If the TV environment isn't tough enough -- with almost all network TV shows getting lower and lower ratings -- now Nielsen, the omnipresent TV audience measuring company, has offered up no TV viewing data gpt shows over the last four days. Maybe those increasingly lower TV ratings have -- I'm guessing --really disappeared. Nielsen can't find them -- which works well with the fact that TV networks can't find viewers for shows
A conga line of big-name local TV anchors has been leaving local TV stations, taking with them some brand appeal for their news programs. The likes of Paul Moyer of KNBC-TV Los Angeles, Diann Burns at WBBM-TV Chicago, and Len Berman, sportscaster for WNBC-TV New York, have been part and parcel of their respective stations' brand names for decades. Now, station executives believe those names and their salaries aren't part of the future of local TV news program.

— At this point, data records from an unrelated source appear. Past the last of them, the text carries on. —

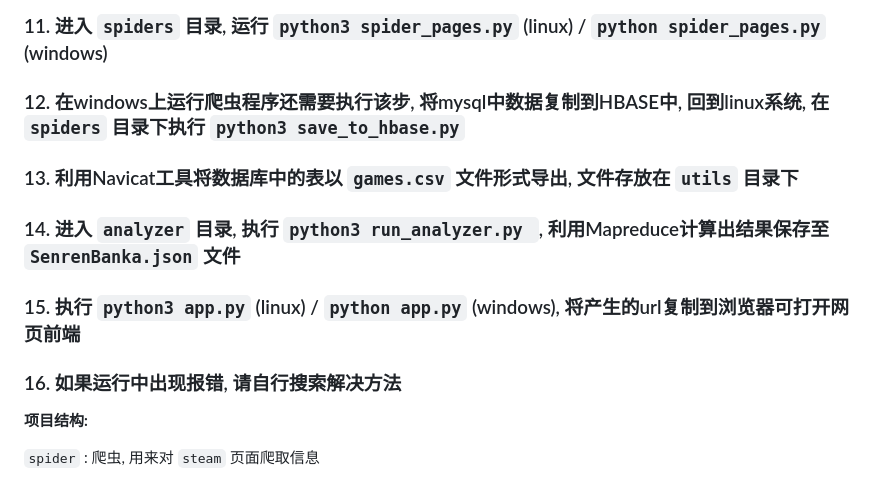
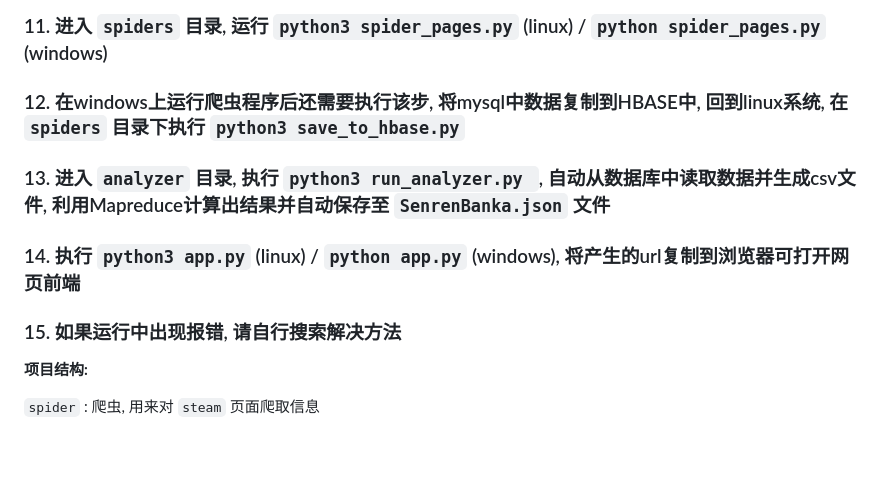
Before and after one commit to Xayanium/Steam-Data-Analysis, a Markdown page: README.md, the part around the change. Rendered like a GitHub page; blank space fills up the shorter version.

```diff
--- a/README.md
+++ b/README.md
@@ -48,15 +48,13 @@
 
 ### 11. 进入 `spiders` 目录, 运行 `python3 spider_pages.py` (linux) / `python spider_pages.py` (windows)
 
-### 12. 在windows上运行爬虫程序还需要执行该步, 将mysql中数据复制到HBASE中, 回到linux系统, 在 `spiders` 目录下执行 `python3 save_to_hbase.py`
+### 12. 在windows上运行爬虫程序后还需要执行该步, 将mysql中数据复制到HBASE中, 回到linux系统, 在 `spiders` 目录下执行 `python3 save_to_hbase.py`
 
-### 13. 利用Navicat工具将数据库中的表以 `games.csv` 文件形式导出, 文件存放在 `utils` 目录下
+### 13. 进入 `analyzer` 目录, 执行 `python3 run_analyzer.py `, 自动从数据库中读取数据并生成csv文件, 利用Mapreduce计算出结果并自动保存至 `SenrenBanka.json` 文件
 
-### 14. 进入 `analyzer` 目录, 执行 `python3 run_analyzer.py `, 利用Mapreduce计算出结果保存至 `SenrenBanka.json` 文件
+### 14. 执行 `python3 app.py` (linux) / `python app.py` (windows), 将产生的url复制到浏览器可打开网页前端
 
-### 15. 执行 `python3 app.py` (linux) / `python app.py` (windows), 将产生的url复制到浏览器可打开网页前端
-
-### 16. 如果运行中出现报错, 请自行搜索解决方法
+### 15. 如果运行中出现报错, 请自行搜索解决方法
 
 
 
```
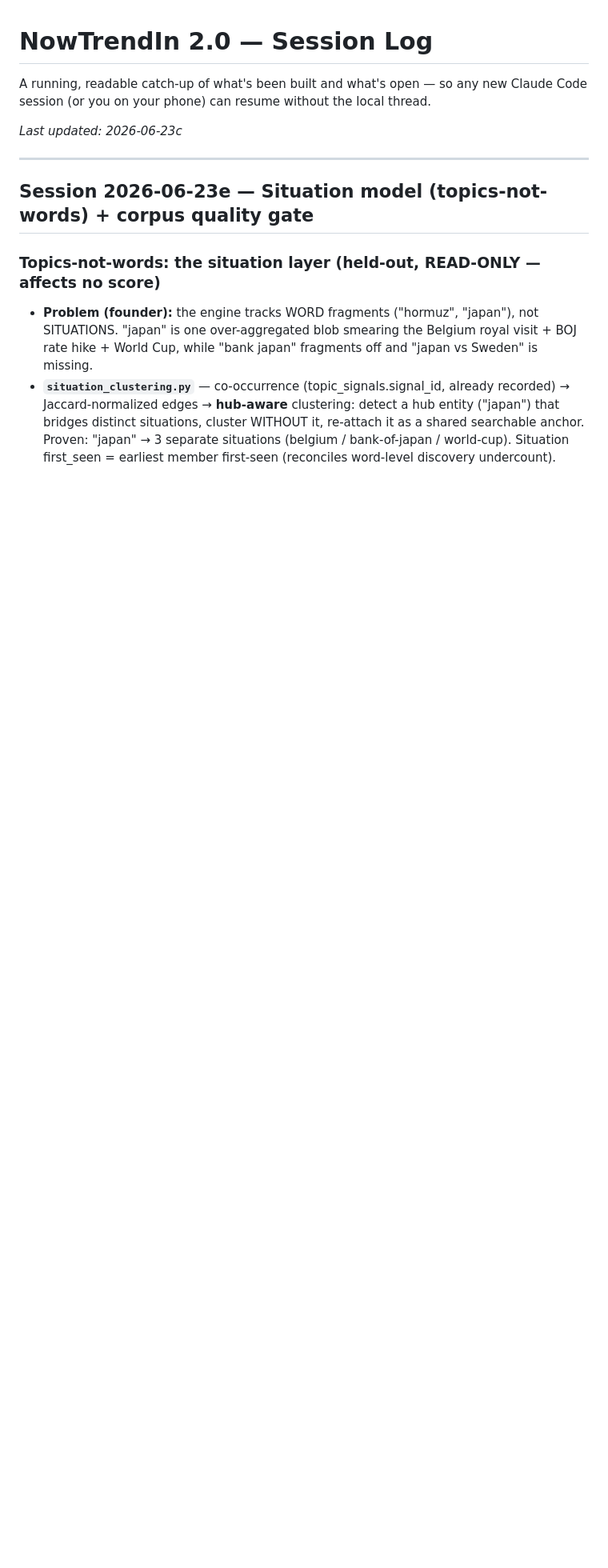
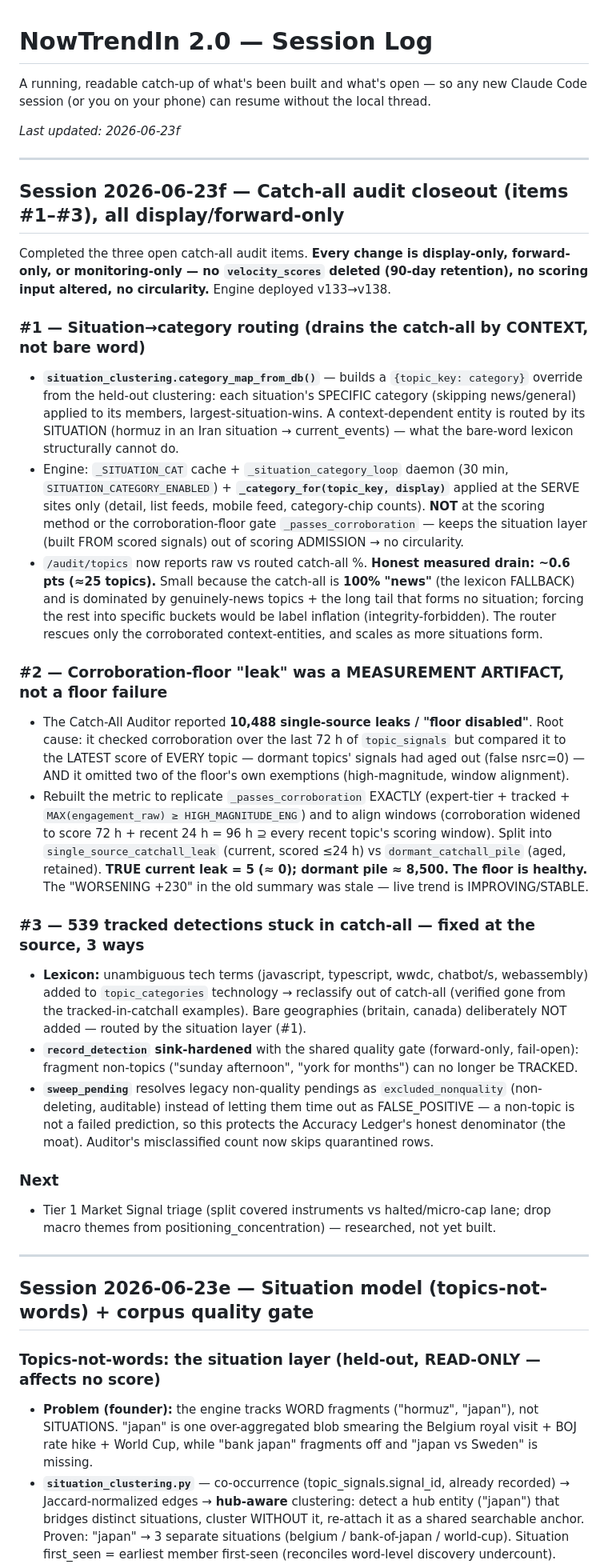
Before and after one commit to Abelcesq/nowtrendin-v2.0, a Markdown page: SESSION_LOG.md, the part around the change. Shown at 80% size. Drawn GitHub-style; blank space fills up the shorter version.

Commit message:
SESSION_LOG: catch-all audit closeout (items #1-#3, session 2026-06-23f)
Co-Authored-By: Claude Opus 4.8 <noreply@anthropic.com>

```diff
--- a/SESSION_LOG.md
+++ b/SESSION_LOG.md
@@ -3,7 +3,60 @@
 A running, readable catch-up of what's been built and what's open — so any new
 Claude Code session (or you on your phone) can resume without the local thread.
 
-_Last updated: 2026-06-23c_
+_Last updated: 2026-06-23f_
+
+---
+
+## Session 2026-06-23f — Catch-all audit closeout (items #1–#3), all display/forward-only
+
+Completed the three open catch-all audit items. **Every change is display-only,
+forward-only, or monitoring-only — no `velocity_scores` deleted (90-day retention),
+no scoring input altered, no circularity.** Engine deployed v133→v138.
+
+### #1 — Situation→category routing (drains the catch-all by CONTEXT, not bare word)
+- **`situation_clustering.category_map_from_db()`** — builds a `{topic_key: category}`
+  override from the held-out clustering: each situation's SPECIFIC category (skipping
+  news/general) applied to its members, largest-situation-wins. A context-dependent
+  entity is routed by its SITUATION (hormuz in an Iran situation → current_events) —
+  what the bare-word lexicon structurally cannot do.
+- Engine: `_SITUATION_CAT` cache + `_situation_category_loop` daemon (30 min,
+  `SITUATION_CATEGORY_ENABLED`) + **`_category_for(topic_key, display)`** applied at the
+  SERVE sites only (detail, list feeds, mobile feed, category-chip counts). **NOT** at the
+  scoring method or the corroboration-floor gate `_passes_corroboration` — keeps the
+  situation layer (built FROM scored signals) out of scoring ADMISSION → no circularity.
+- `/audit/topics` now reports raw vs routed catch-all %. **Honest measured drain: ~0.6 pts
+  (≈25 topics).** Small because the catch-all is **100% "news"** (the lexicon FALLBACK) and
+  is dominated by genuinely-news topics + the long tail that forms no situation; forcing the
+  rest into specific buckets would be label inflation (integrity-forbidden). The router
+  rescues only the corroborated context-entities, and scales as more situations form.
+
+### #2 — Corroboration-floor "leak" was a MEASUREMENT ARTIFACT, not a floor failure
+- The Catch-All Auditor reported **10,488 single-source leaks / "floor disabled"**. Root
+  cause: it checked corroboration over the last 72 h of `topic_signals` but compared it to
+  the LATEST score of EVERY topic — dormant topics' signals had aged out (false nsrc=0) —
+  AND it omitted two of the floor's own exemptions (high-magnitude, window alignment).
+- Rebuilt the metric to replicate `_passes_corroboration` EXACTLY (expert-tier + tracked +
+  `MAX(engagement_raw) ≥ HIGH_MAGNITUDE_ENG`) and to align windows (corroboration widened to
+  score 72 h + recent 24 h = 96 h ⊇ every recent topic's scoring window). Split into
+  `single_source_catchall_leak` (current, scored ≤24 h) vs `dormant_catchall_pile` (aged,
+  retained). **TRUE current leak = 5 (≈ 0); dormant pile ≈ 8,500. The floor is healthy.**
+  The "WORSENING +230" in the old summary was stale — live trend is IMPROVING/STABLE.
+
+### #3 — 539 tracked detections stuck in catch-all — fixed at the source, 3 ways
+- **Lexicon:** unambiguous tech terms (javascript, typescript, wwdc, chatbot/s, webassembly)
+  added to `topic_categories` technology → reclassify out of catch-all (verified gone from the
+  tracked-in-catchall examples). Bare geographies (britain, canada) deliberately NOT added —
+  routed by the situation layer (#1).
+- **`record_detection` sink-hardened** with the shared quality gate (forward-only, fail-open):
+  fragment non-topics ("sunday afternoon", "york for months") can no longer be TRACKED.
+- **`sweep_pending`** resolves legacy non-quality pendings as `excluded_nonquality`
+  (non-deleting, auditable) instead of letting them time out as FALSE_POSITIVE — a non-topic
+  is not a failed prediction, so this protects the Accuracy Ledger's honest denominator (the
+  moat). Auditor's misclassified count now skips quarantined rows.
+
+### Next
+- Tier 1 Market Signal triage (split covered instruments vs halted/micro-cap lane; drop
+  macro themes from positioning_concentration) — researched, not yet built.
 
 ---
 
```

NBC is maybe out-front or in-front with its up-front programming. But concerning next season, it still seems to be left-back in at least one area. While four new dramas and two comedies made the cut during its upfront presentation in New York, NBC didn't give advertisers what they usually have received in recent years: a slate of new reality shows.
A growing number of traditional TV deals have a lot of hair attached to them these days. The follicles are those branded entertainment or product placements deals -- increasing because of DVR-commercial skipping, and financially strapped TV producers looking to making ends meet. But with the economy as a major question mark, will this year's upfront mean a cut and blow for some TV deals -- or hair extensions?
Hasbro's deal with Discovery Kids Network to restart a stronger kids channel might mean the logjam of Nickelodeon, Cartoon Network, and Disney in kids television will end -not just for programmers but for media buyers as well. According to media buyers, not only will the new network run Hasbro--produced kids shows -- "Transformers," "G.I. Joe," "My Little Pony" and "Trivial Pursuit" -- but it can air independent programming that Cartoon, Nickelodeon, and Disney typically don't consider in their scheduling.